7 Jackson, P., & Delehanty, H. (2013). Eleven rings: The soul of success. New York, NY: The Penguin Press, p. 13; 158; 23
8 Jackson, P., & Delehanty, H. (2013). Eleven rings: The soul of success. New York, NY: The Penguin Press, p. 69
9 Csikszentmihalyi, M. (1990). Flow: The psychology of optimal experience. New York, NY: Harper Collins.
10 Jackson, P., & Delehanty, H. (2013). Eleven rings: The soul of success. New York, NY: The Penguin Press, p. 71
11 Jackson, P., & Delehanty, H. (2013). Eleven rings: The soul of success. New York, NY: The Penguin Press

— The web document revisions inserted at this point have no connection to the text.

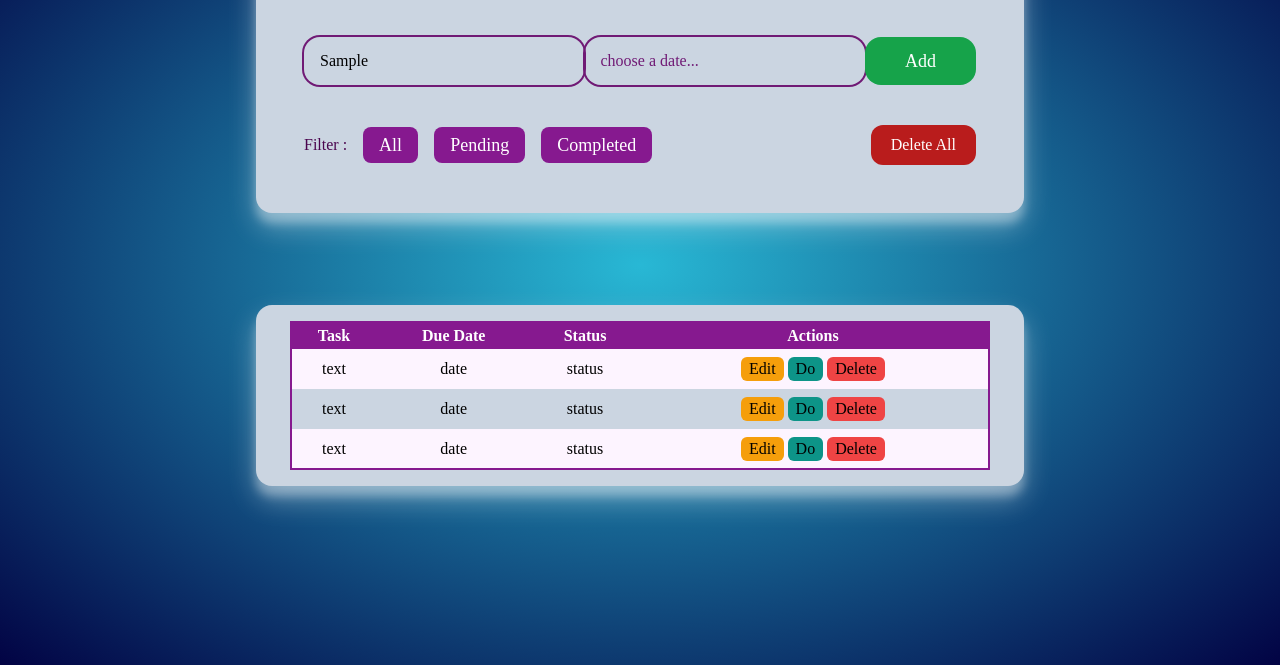
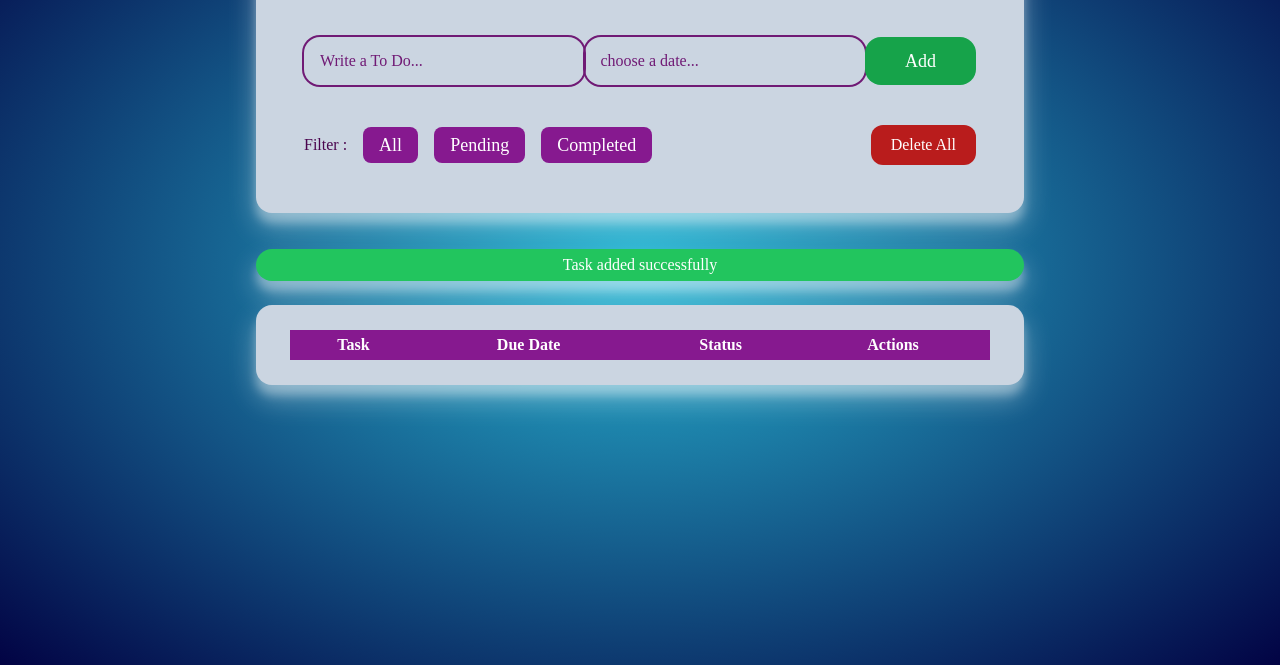
Before and after one commit to AMHBI/To-Do-app, a website: page index.html in a window 1280 px wide. Both pictures are taken after typing "Sample", "Sample" into the empty fields and a click on the button "Add". Shown: the part 135-800 px from the top of the page. Drawn offline with Linux system fonts and the light colour scheme.

Commit message:
add alert section & conditions and ID genreator

```diff
--- a/css/input.css
+++ b/css/input.css
@@ -10,6 +10,12 @@
         top-12 left-[4%] md:left-[20%] flex flex-wrap justify-center
         gap-10 items-center shadow-box rounded-2xl;
   }
+  .alert-container {
+    @apply  w-11/12 md:w-3/5 p-1 absolute
+        top-[83%] md:top-[48%] left-[4%] md:left-[20%] flex flex-wrap justify-center
+        gap-10 items-center  rounded-2xl;
+  }
+
   .table-container {
     @apply min-h-20 w-11/12 md:w-3/5 p-4 bg-slate-300 absolute
          left-[4%] md:left-[20%] flex flex-wrap justify-center
@@ -67,3 +73,9 @@ td button:nth-child(2) {
 td button:nth-child(3) {
   @apply bg-red-500;
 }
+.alert-success{
+  @apply bg-green-500 text-white shadow-box
+}
+.alert-error{
+  @apply bg-red-500 text-white shadow-box
+}
--- a/index.html
+++ b/index.html
@@ -13,7 +13,7 @@
   <body
     class="bg-back-grad min-h-screen font-vazir max-w-screen-sm md:max-w-screen-2xl">
     <div id="parent-form-container" class="relative">
-      <div class="form-container">
+      <div id="form-container" class="form-container">
         <p class="basis-full text-center font-mono text-xl md:text-3xl">
           ToDo App | AMHB
         </p>
@@ -51,48 +51,20 @@
         </div>
       </div>
     </div>
-    <div id="table" class="table-container">
-      <table class="border-spacing-2 w-[100%] md:w-[95%] text-center ">
-        <thead >
-          <tr class=" rounded-lg">
+    <div id="alert" class="alert-container">
+      <p></p>
+    </div>
+    <div id="table" class="table-container z-10">
+      <table class="border-spacing-2 w-[100%] md:w-[95%] text-center">
+        <thead>
+          <tr class="rounded-lg">
             <th>Task</th>
             <th>Due Date</th>
             <th>Status</th>
             <th>Actions</th>
           </tr>
         </thead>
-        <tbody id="todo-list" >
-          <tr>
-            <td>text</td>
-            <td>date</td>
-            <td>status</td>
-            <td >
-              <button>Edit</button>
-              <button>Do</button>
-              <button>Delete</button>
-            </td>
-          </tr>
-          <tr>
-            <td>text</td>
-            <td>date</td>
-            <td>status</td>
-            <td>
-              <button>Edit</button>
-              <button>Do</button>
-              <button>Delete</button>
-            </td>
-          </tr>
-          <tr>
-            <td>text</td>
-            <td>date</td>
-            <td>status</td>
-            <td>
-              <button>Edit</button>
-              <button>Do</button>
-              <button>Delete</button>
-            </td>
-          </tr>
-        </tbody>
+        <tbody id="todo-list"></tbody>
       </table>
     </div>
     <script src="./js/app.js"></script>
--- a/js/app.js
+++ b/js/app.js
@@ -0,0 +1,44 @@
+const taskInput = document.getElementById("to-do-name");
+const dateInput = document.getElementById("to-do-date");
+const addButton = document.getElementById("add-button");
+const alertContainer = document.getElementById("alert");
+const alertTag = alertContainer.children[0];
+
+const todos = [];
+const generateId = () => {
+  return Math.round(Math.random() * Math.random() * Math.pow(10, 15));
+};
+
+const saveToLocalStorage = () => {};
+
+const showAlert = (message, type) => {
+  alertTag.innerText = "";
+  alertTag.classList = "";
+  alertContainer.classList.add(`alert-${type}`);
+  alertTag.innerText = message;
+  setTimeout(() => {
+    alertContainer.classList.remove(`alert-${type}`);
+    alertTag.innerText = "";
+  }, 3000);
+};
+
+const addHandler = () => {
+  const task = taskInput.value;
+  const date = dateInput.value;
+  const todo = {
+    id: generateId(),
+    task,
+    date,
+    isCompleted: false,
+  };
+  console.log(todos);
+  if (task) {
+    todos.push(todo);
+    taskInput.value = "";
+    dateInput.value = "";
+    showAlert("Task added successfully", "success");
+  } else {
+    showAlert("Enter valid task", "error");
+  }
+};
+addButton.addEventListener("click", addHandler);
--- a/tailwind.config.js
+++ b/tailwind.config.js
@@ -1,6 +1,6 @@
 /** @type {import('tailwindcss').Config} */
 module.exports = {
-  content: ["./*.{html,js}"],
+  content: ["./*.{html,js}","./js/*.js"],
   theme: {
     extend: {
       backgroundImage: {
```
Also changed, not shown: css/main.css.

12 Heifetz, R.A., & Laurie, D.L. (1997). Mobilizing adaptive work: Beyond visionary leadership. In Conger, J.A., Spreizer, G.M., & Lawler, E.E. (Eds.), The leader's change handbook: An essential guide to setting direction and taking action (55-86). San Francisco, CA: Jossey-Bass, p. 73
13 Jackson, P., & Delehanty, H. (2013). Eleven rings: The soul of success. New York, NY: The Penguin Press, p. 62